As for that term “humanitarian intervention,” as you probably know, the Supreme Court long ago turned the corporation into a “person” for matters of law.  The Pentagon has functionally done the same thing for weapons like the Tomahawk missile for matters of war.  That transformation may not have the force of law, but it does have force, so to speak.  Because the Tomahawk is an American missile (produced by the Raytheon corporation, a genuine American outfit), and because, by definition, what we Americans do always comes from the best of intentions and an essential goodness of heart, because, that is, we are as exceptional, as one of a kind, in war as in peace, a missile attack on Syria (or elsewhere) would, by definition, be both “human” and “humanitarian”—and to complete the phrase in question, no one could deny that, had it happened, it would also have been an “intervention.”  After all, Washington’s record on interventions speaks for itself.  No country in memory has been as prolific an interventionist as the U.S.A.—and it’s a record, like all records, worth taking some pride in.

Yours definitionally,
Col. Manners (ret.)

Tom Engelhardt, co-founder of the American Empire Project and author of The United States of Fear as well as a history of the Cold War, The End of Victory Culture (now also in a Kindle edition), runs the Nation Institute’s TomDispatch.com.
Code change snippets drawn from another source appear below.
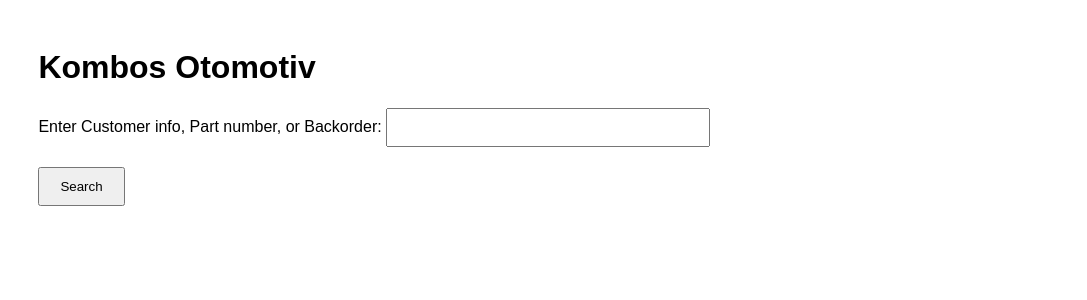
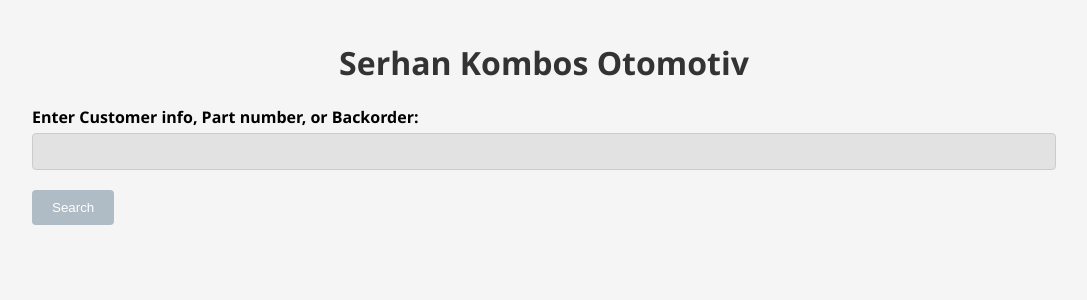
Before and after one commit to Nnamchisimi/web, a Flask app: page / in a window 1280 px wide. Shown: the top 300 px of the page, without its empty margins (96-1183 px from the left). Run offline with Flask 3, Linux system fonts and the light colour scheme; parts of the project's set-up code (start-up, migrations or seed data) failed here and were passed over.

Commit message:
ui updated

```diff
--- a/templates/index.html
+++ b/templates/index.html
@@ -5,25 +5,75 @@
     <meta name="viewport" content="width=device-width, initial-scale=1.0">
     <title>Part Details Lookup</title>
     <style>
-        body { font-family: Arial, sans-serif; }
-        .container { width: 80%; margin: auto; padding: 20px; }
-        table { width: 100%; border-collapse: collapse; margin-top: 20px; }
-        th, td { border: 1px solid #ddd; padding: 8px; text-align: left; }
+        body {
+            font-family: 'Segoe UI', Tahoma, Geneva, Verdana, sans-serif;
+            background-color: #f5f5f5;
+            margin: 0;
+            padding: 0;
+        }
+        .container {
+            width: 80%;
+            margin: auto;
+            padding: 20px;
+        }
+        h1 {
+            text-align: center;
+            color: #333;
+        }
+        .form-group {
+            margin-bottom: 20px;
+        }
+        label {
+            font-weight: bold;
+        }
+        input[type="text"] {
+            width: calc(100% - 22px);
+            padding: 10px;
+            margin-top: 5px;
+            border: 1px solid #ccc;
+            border-radius: 4px;
+            background-color: #e2e2e2;
+        }
+        input[type="submit"] {
+            background-color: #afbbc5;
+            color: white;
+            border: none;
+            padding: 10px 20px;
+            border-radius: 4px;
+            cursor: pointer;
+            transition: background-color 0.3s ease;
+        }
+        input[type="submit"]:hover {
+            background-color: #000000;
+        }
+        table {
+            width: 100%;
+            border-collapse: collapse;
+            margin-top: 20px;
+        }
+        th, td {
+            border: 1px solid #ddd;
+            padding: 12px;
+            text-align: left;
+        }
         th {
-            background-color: #f4f4f4;
+            background-color: #e2e2e2;
             position: sticky;
             top: 0;
-            z-index: 2; /* Ensure the headers are above the table rows */
-            min-width: 200px; /* Minimum width for each table header cell */
+            z-index: 2;
+            min-width: 200px;
         }
-        .form-group { margin-bottom: 20px; }
-        input[type="text"] { width: 300px; padding: 10px; }
-        input[type="submit"] { padding: 10px 20px; }
+        tr:nth-child(even) {
+            background-color: #f9f9f9;
+        }
+        tr:hover {
+            background-color: #f1f1f1;
+        }
     </style>
 </head>
 <body>
     <div class="container">
-        <h1>Kombos Otomotiv</h1>
+        <h1>Serhan Kombos Otomotiv</h1>
         <form method="post">
             <div class="form-group">
                 <label for="search_query">Enter Customer info, Part number, or Backorder:</label>
```
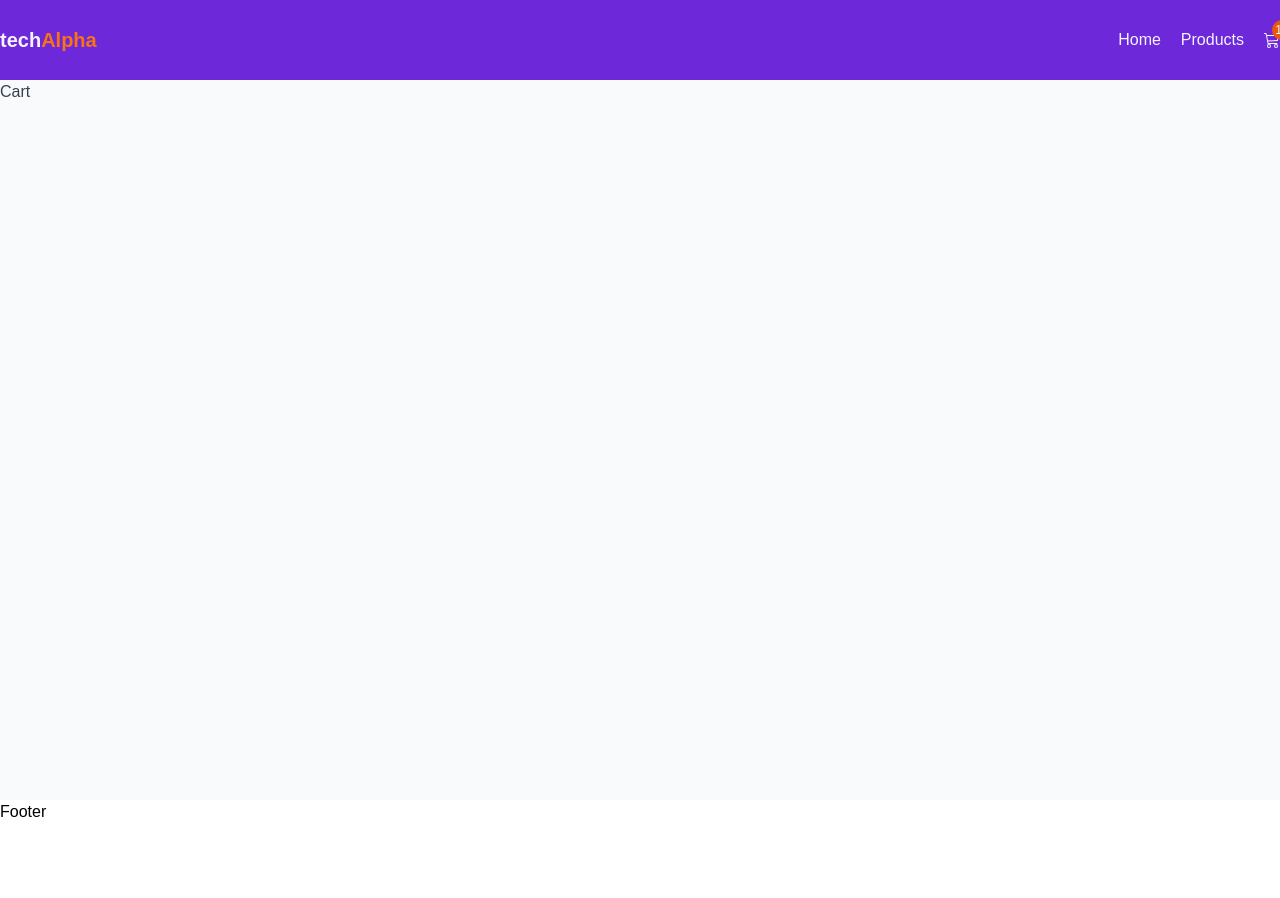
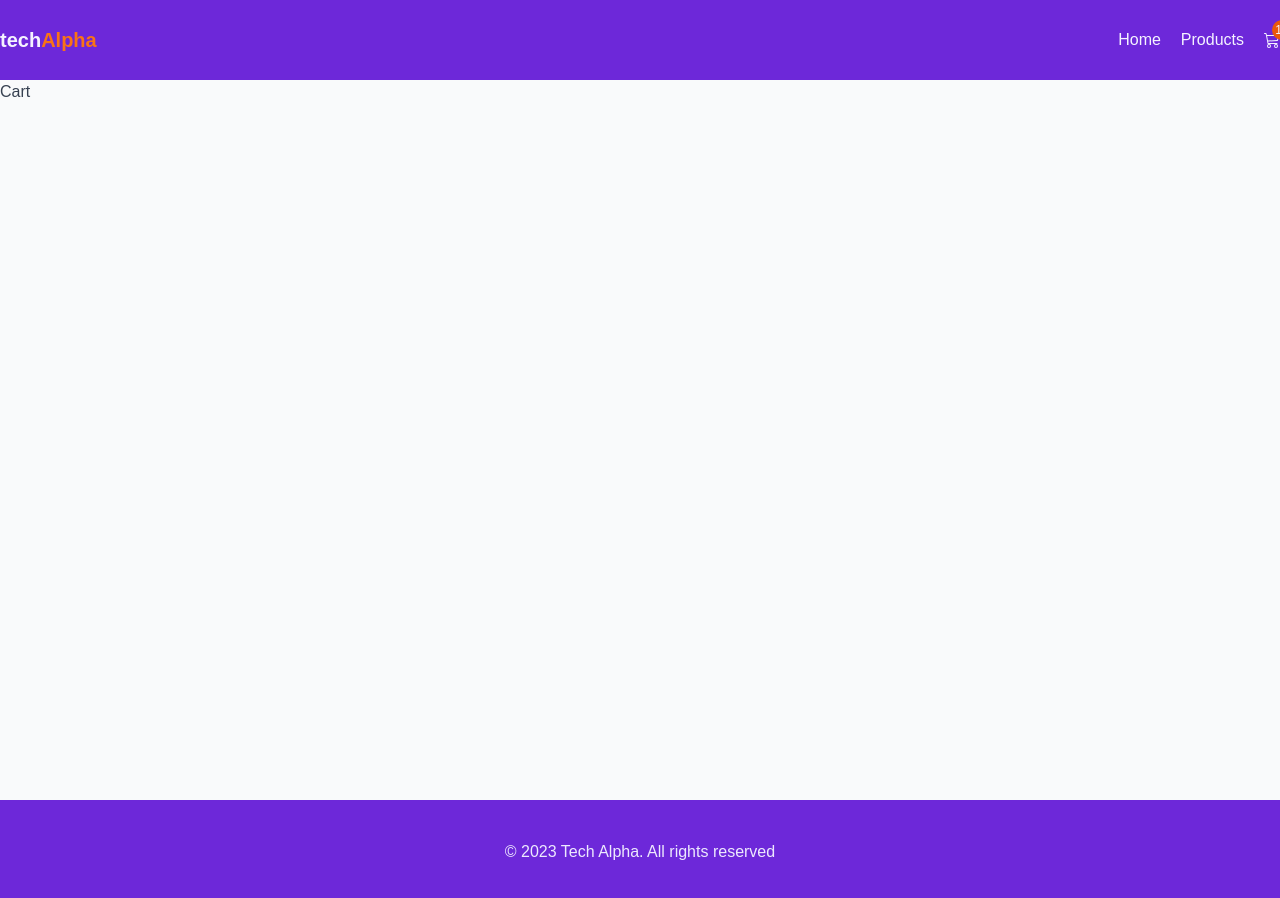
Before and after one commit to Shm-Rsuf/tech-alpha-client, a React (Create React App) app: page /cart in a window 1280 px wide. Shown: the top 898 px of the page. Before the commit the page ends 824 px from the top, so only its background shows below. Built offline with nearby package versions, Linux system fonts and the light colour scheme.

Commit message:
footer added

```diff
--- a/src/components/Footer.jsx
+++ b/src/components/Footer.jsx
@@ -1,7 +1,9 @@
 const Footer = () => {
   return (
     <div>
-      <h2>Footer</h2>
+      <h2 className=" footer bg-violet-700 text-violet-100 py-10 font-medium flex justify-center items-center">
+        <p>&copy; {new Date().getFullYear()} Tech Alpha. All rights reserved</p>
+      </h2>
     </div>
   );
 };
```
His latest book, co-authored with Nick Turse, is Terminator Planet: The First History of Drone Warfare, 2001-2050.

Follow TomDispatch on Twitter and join us on Facebook or Tumblr. Check out the newest Dispatch book, Nick Turse’s The Changing Face of Empire: Special Ops, Drones, Proxy Fighters, Secret Bases, and Cyberwarfare.

Copyright 2013 Tom Engelhardt


New and Improved Comments

If you have trouble leaving a comment, review this help page. Still having problems? Let us know. If you find yourself moderated, take a moment to review our comment policy.

Newsletter

sign up to get updates


 
 
Right 1, Site wide - BlogAds Premium
 
Right 2, Site wide - Blogads
 
Join the Liberal Blog Advertising Network
 
 
 
Right Skyscraper, Site Wide
 
Join the Liberal Blog Advertising Network
 

A Progressive Journal of News and Opinion   Publisher, Zuade Kaufman   Editor, Robert Scheer
© 2014 Truthdig, LLC. All rights reserved.